A Shooting Coach Speaks
Practical demonstration of how to use SCATT to improve athlete performance
Performance analysis tools generate data that give athletes and coaches the ability to replay precise moments and observe performance strengths, weaknesses, and areas for improvement. In this article, Dhirender Singh Jamwal rifle coach and an alumnus of the inaugural edition of the High-Performance Coach Development program demonstrates how coaches can use SCATT Shooting Trainers’ shooting analyzer tool to evaluate and improve performance. He uses real-time data to display how data can be analyzed to develop concrete insights that improve performance goals.

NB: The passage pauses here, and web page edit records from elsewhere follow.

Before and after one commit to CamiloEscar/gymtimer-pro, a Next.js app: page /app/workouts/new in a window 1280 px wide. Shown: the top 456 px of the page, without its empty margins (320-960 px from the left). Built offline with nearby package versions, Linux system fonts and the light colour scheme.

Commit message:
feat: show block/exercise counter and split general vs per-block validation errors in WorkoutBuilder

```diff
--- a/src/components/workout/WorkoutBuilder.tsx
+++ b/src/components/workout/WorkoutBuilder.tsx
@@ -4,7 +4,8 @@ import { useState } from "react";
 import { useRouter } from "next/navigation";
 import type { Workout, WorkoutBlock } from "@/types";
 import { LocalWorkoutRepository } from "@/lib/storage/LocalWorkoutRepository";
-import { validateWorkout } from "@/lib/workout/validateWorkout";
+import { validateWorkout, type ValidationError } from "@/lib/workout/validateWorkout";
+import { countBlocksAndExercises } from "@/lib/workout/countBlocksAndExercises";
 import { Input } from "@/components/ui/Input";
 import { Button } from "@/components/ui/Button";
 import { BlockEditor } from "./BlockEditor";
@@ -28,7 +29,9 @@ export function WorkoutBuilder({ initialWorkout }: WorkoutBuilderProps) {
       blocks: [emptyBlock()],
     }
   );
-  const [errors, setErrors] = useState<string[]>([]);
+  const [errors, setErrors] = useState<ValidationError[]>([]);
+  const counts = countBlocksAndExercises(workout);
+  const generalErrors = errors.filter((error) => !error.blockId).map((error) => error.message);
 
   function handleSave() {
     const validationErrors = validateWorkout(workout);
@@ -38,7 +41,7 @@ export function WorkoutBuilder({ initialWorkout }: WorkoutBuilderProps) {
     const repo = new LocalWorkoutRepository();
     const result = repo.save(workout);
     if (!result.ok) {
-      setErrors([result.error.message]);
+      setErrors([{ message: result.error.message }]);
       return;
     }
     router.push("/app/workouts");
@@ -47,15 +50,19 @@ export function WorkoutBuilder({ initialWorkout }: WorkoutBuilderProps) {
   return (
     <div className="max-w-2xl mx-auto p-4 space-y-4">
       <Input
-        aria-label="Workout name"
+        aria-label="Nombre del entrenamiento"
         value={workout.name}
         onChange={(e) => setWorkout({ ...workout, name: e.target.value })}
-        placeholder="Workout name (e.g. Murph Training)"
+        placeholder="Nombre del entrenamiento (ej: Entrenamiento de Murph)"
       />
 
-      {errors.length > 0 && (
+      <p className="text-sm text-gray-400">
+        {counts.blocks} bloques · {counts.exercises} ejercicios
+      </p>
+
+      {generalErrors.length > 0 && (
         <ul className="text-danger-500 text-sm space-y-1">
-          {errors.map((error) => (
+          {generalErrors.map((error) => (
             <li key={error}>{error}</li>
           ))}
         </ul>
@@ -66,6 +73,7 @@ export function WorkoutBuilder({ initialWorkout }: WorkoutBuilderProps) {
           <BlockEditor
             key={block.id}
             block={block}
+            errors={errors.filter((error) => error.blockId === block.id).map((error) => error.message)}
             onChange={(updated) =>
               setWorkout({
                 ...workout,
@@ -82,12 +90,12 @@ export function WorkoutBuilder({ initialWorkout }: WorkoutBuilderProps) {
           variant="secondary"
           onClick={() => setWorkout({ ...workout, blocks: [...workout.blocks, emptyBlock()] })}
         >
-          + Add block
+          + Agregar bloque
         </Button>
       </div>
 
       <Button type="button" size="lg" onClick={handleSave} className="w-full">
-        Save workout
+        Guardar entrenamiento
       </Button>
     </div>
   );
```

How to use SCATT
Shooting as a sport is continuously evolving. To stay at par, top shooters frequently upgrade parts of their equipment. While there are many training tools used by shooters and coaches, there are hardly any top athletes who have not used the SCATT Shooting Trainers’ shooting analyzer SCATT.
SCATT is an advanced electronic optical sensor that shows the path of the rifle/pistol on the target. Though SCATT is widely used in the field, based on my interactions with athletes and coaches, I feel there are few that use SCATT to its potential.

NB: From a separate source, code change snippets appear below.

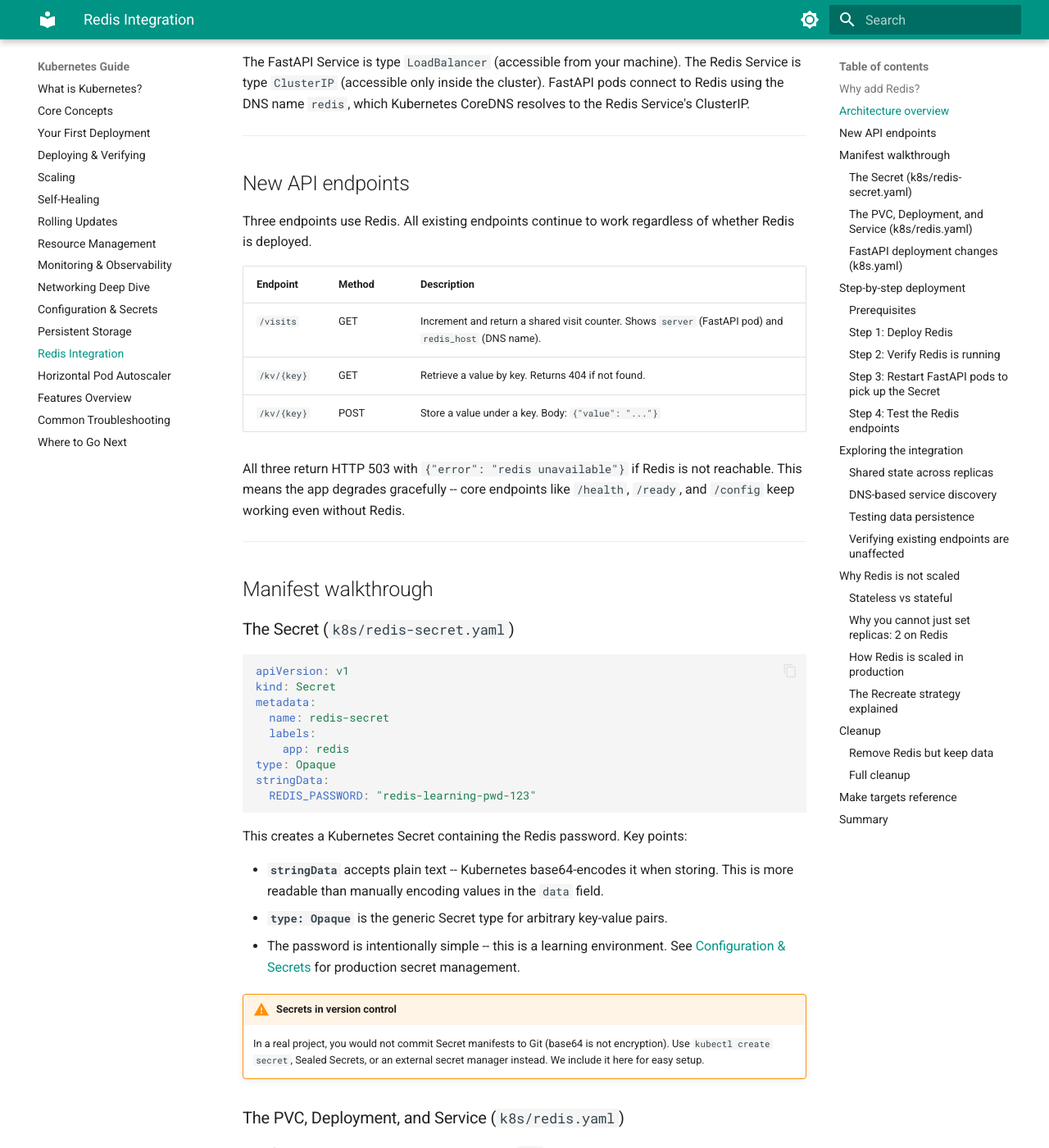
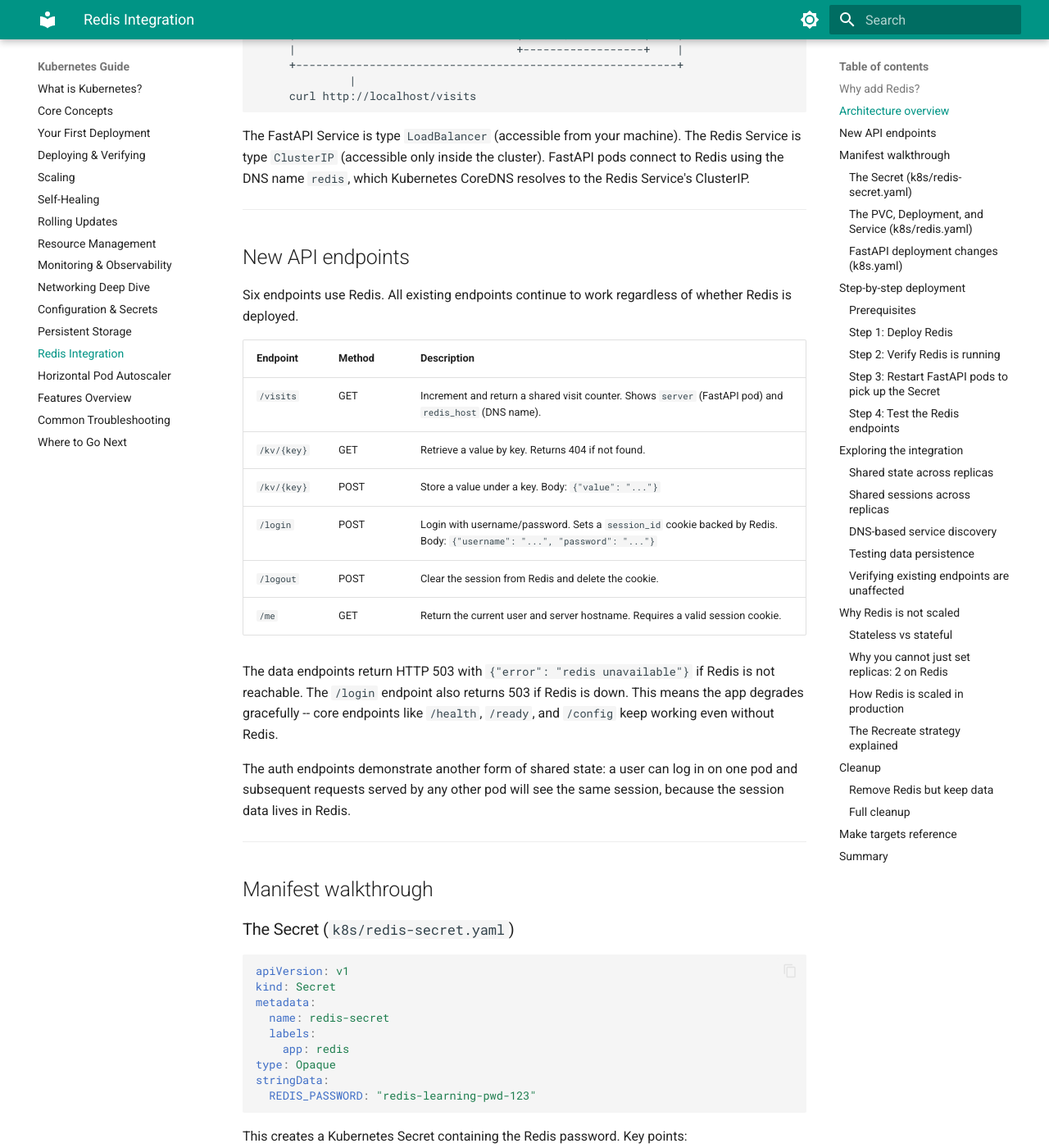
Before and after one commit to mortenoh/fastapi-k8s, an MkDocs documentation site: the page built from docs/kubernetes/redis.md, in a window 1280 px wide and 1400 px high, scrolled down 1608 px. Shown: the whole window at 82% size. Built offline with MkDocs 1.6.1 and Material for MkDocs 9.7.7, drawn with Linux system fonts in a browser that asks for light colours; some of the changed text lies outside the part shown.

Commit message:
docs: add auth endpoints to index and redis guide

````diff
--- a/docs/kubernetes/redis.md
+++ b/docs/kubernetes/redis.md
@@ -5,8 +5,9 @@
 By the end, you will have:
 
 - A Redis instance with password authentication (Secret), persistent data (PVC), and internal-only access (ClusterIP)
-- Three new FastAPI endpoints that read and write data through Redis
+- Six new FastAPI endpoints that read and write data through Redis
 - A demonstration of shared state across multiple stateless replicas
+- Cookie-based authentication with Redis-backed sessions that work across all pods
 
 ---
 
@@ -36,6 +37,9 @@
      |   |  GET /visits -----|-------->|  port 6379       |    |
      |   |  GET /kv/{key}    | "redis" |  --requirepass   |    |
      |   |  POST /kv/{key}   |         |  --appendonly    |    |
+     |   |  POST /login      |         |                  |    |
+     |   |  POST /logout     |         |                  |    |
+     |   |  GET /me           |         |                  |    |
      |   +--------+----------+         +--------+---------+    |
      |            |                             |              |
      |   +--------+----------+         +--------+---------+    |
@@ -60,15 +64,20 @@
 
 ## New API endpoints
 
-Three endpoints use Redis. All existing endpoints continue to work regardless of whether Redis is deployed.
+Six endpoints use Redis. All existing endpoints continue to work regardless of whether Redis is deployed.
 
 | Endpoint | Method | Description |
 |----------|--------|-------------|
 | `/visits` | GET | Increment and return a shared visit counter. Shows `server` (FastAPI pod) and `redis_host` (DNS name). |
 | `/kv/{key}` | GET | Retrieve a value by key. Returns 404 if not found. |
 | `/kv/{key}` | POST | Store a value under a key. Body: `{"value": "..."}` |
+| `/login` | POST | Login with username/password. Sets a `session_id` cookie backed by Redis. Body: `{"username": "...", "password": "..."}` |
+| `/logout` | POST | Clear the session from Redis and delete the cookie. |
+| `/me` | GET | Return the current user and server hostname. Requires a valid session cookie. |
 
-All three return HTTP 503 with `{"error": "redis unavailable"}` if Redis is not reachable. This means the app degrades gracefully -- core endpoints like `/health`, `/ready`, and `/config` keep working even without Redis.
+The data endpoints return HTTP 503 with `{"error": "redis unavailable"}` if Redis is not reachable. The `/login` endpoint also returns 503 if Redis is down. This means the app degrades gracefully -- core endpoints like `/health`, `/ready`, and `/config` keep working even without Redis.
+
+The auth endpoints demonstrate another form of shared state: a user can log in on one pod and subsequent requests served by any other pod will see the same session, because the session data lives in Redis.
 
 ---
 
@@ -388,6 +397,34 @@
 
 Without Redis (or any shared state), each pod would have its own counter that resets on every restart. Redis makes the counter truly shared and persistent.
 
+### Shared sessions across replicas
+
+The same principle applies to authentication. Log in once, and every pod recognises the session:
+
+```bash
+# Login and capture the session cookie
+curl -sf -X POST -H "Content-Type: application/json" \
+  -d '{"username":"admin","password":"admin"}' \
+  -c cookies.txt http://localhost/login
+
+# Hit /me multiple times -- same user, different servers
+for i in {1..5}; do curl -sf -b cookies.txt http://localhost/me | python3 -m json.tool; done
+```
+
+```json
+{
+    "username": "admin",
+    "server": "fastapi-k8s-5d45df96fb-w9vst"
+}
+{
+    "username": "admin",
+    "server": "fastapi-k8s-5d45df96fb-abc12"
+}
+...
+```
+
+The `username` is always the same (the session is in Redis), while the `server` varies (Kubernetes load-balances across pods). Two hardcoded users are available for testing: `admin`/`admin` and `user`/`user`.
+
 ### DNS-based service discovery
 
 The `redis_host` field in the response shows `redis` -- that is the Kubernetes Service name. Under the hood, CoreDNS resolves it:
@@ -546,6 +583,6 @@
 | ConfigMap | `REDIS_HOST` and `REDIS_PORT` added to the FastAPI ConfigMap |
 | `optional: true` | FastAPI starts even if the Redis Secret is not yet deployed |
 | Recreate strategy | Ensures only one Redis instance accesses the PVC at a time |
-| Shared state | Visit counter demonstrates all FastAPI replicas sharing one Redis |
+| Shared state | Visit counter and cross-pod sessions demonstrate all FastAPI replicas sharing one Redis |
 
 This integration ties together Secrets, PersistentVolumeClaims, ClusterIP Services, and DNS-based service discovery into a practical multi-service deployment -- the foundation for any real Kubernetes application.
````
Also changed, not shown: docs/index.md (+6 -0 lines).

Below is all the information we can collect using SCATT.
TRACE: By default, the trace is divided into 4 colors.
Green: This trace is generally the longest and shows the general aiming process.
Yellow: This trace defines the movement of your rifle 1 second before the shot. This is the time shooters usually start the triggering process.
Blue: This trace defines the movement 0.2 seconds before the shot – it normally shows the movement during the triggering.
Red: This trace defines the movement 1 second after the shot – usually the follow-through.
Everyone has different approaches to the center and these lines confirm if the path desired is being achieved and if not, where’s the room for improvement.
SCATT Trace Data Visual Examples
In the image alongside, the shooter’s ideal path would be to start at 12 o’clock. His start point is correct. However, while coming down, the shooter is moving to the left and approaching the center from the left. This indicates that the shooter is tensing some parts of the body just before reaching the center. The coach notices this and tries to locate the origin of the problem and goes on to find a solution to that.
In the visual on the left, the shooter has started triggering when
they’re in the center.
However, the shooter moves to the left as soon as they start applying the pressure and forcing the trace back to the center.
Therefore, they manage to break the shot at the center.
Considering the rifle is back in the centre, it is considered a good follow through and the position is in balance after the shot.
In this example, there are few things that demonstrate good technique. The shooter can go deeper into understanding their technique in these aspects. Where there is room for improvement, the corrections can be made immediately.
SCATT Data Table
SCATT’s data tables present us with multiple data points to understand performance.
TIME: This is the time recorded from the time the trace touches any part of the target to the time the trace leaves the target.
10.0 – Percentage of time that the trace is in the 10.0 area, 1 second before the shot.10.5 – Percentage of time that the trace is in the 10.5 area, 1 second before the shot.
10a0 – Percentage of time that the hold is in the 10.0 area, 1 second before the shot. The difference between 10a0 and 10.0 is that 10.0 is aligned to the center, whereas 10a0 is not aligned to the center. This defines the capability of the shooter to shoot a 10.0 if the aim was in the center.
10a5 – Percentage of time that the hold is in the 10.5 area 1 second before the shot. The difference between 10a5 and 10.5 is that 10.5 is aligned to the center, but 10a5 is not aligned to the center. This defines the capability of the shooter to shoot a 10.5 if the aim was in the center.
mm/s – This defines the average speed of the trace in the last second.
mm/250ms – This is the average speed of the trace in the last 250 milliseconds. If this value is higher than the mm/s, it means the shooter is jerking while triggering.
[Blank heading] – This is the average aim point in the last second. This is the length of the start of the yellow line and the end of the blue line.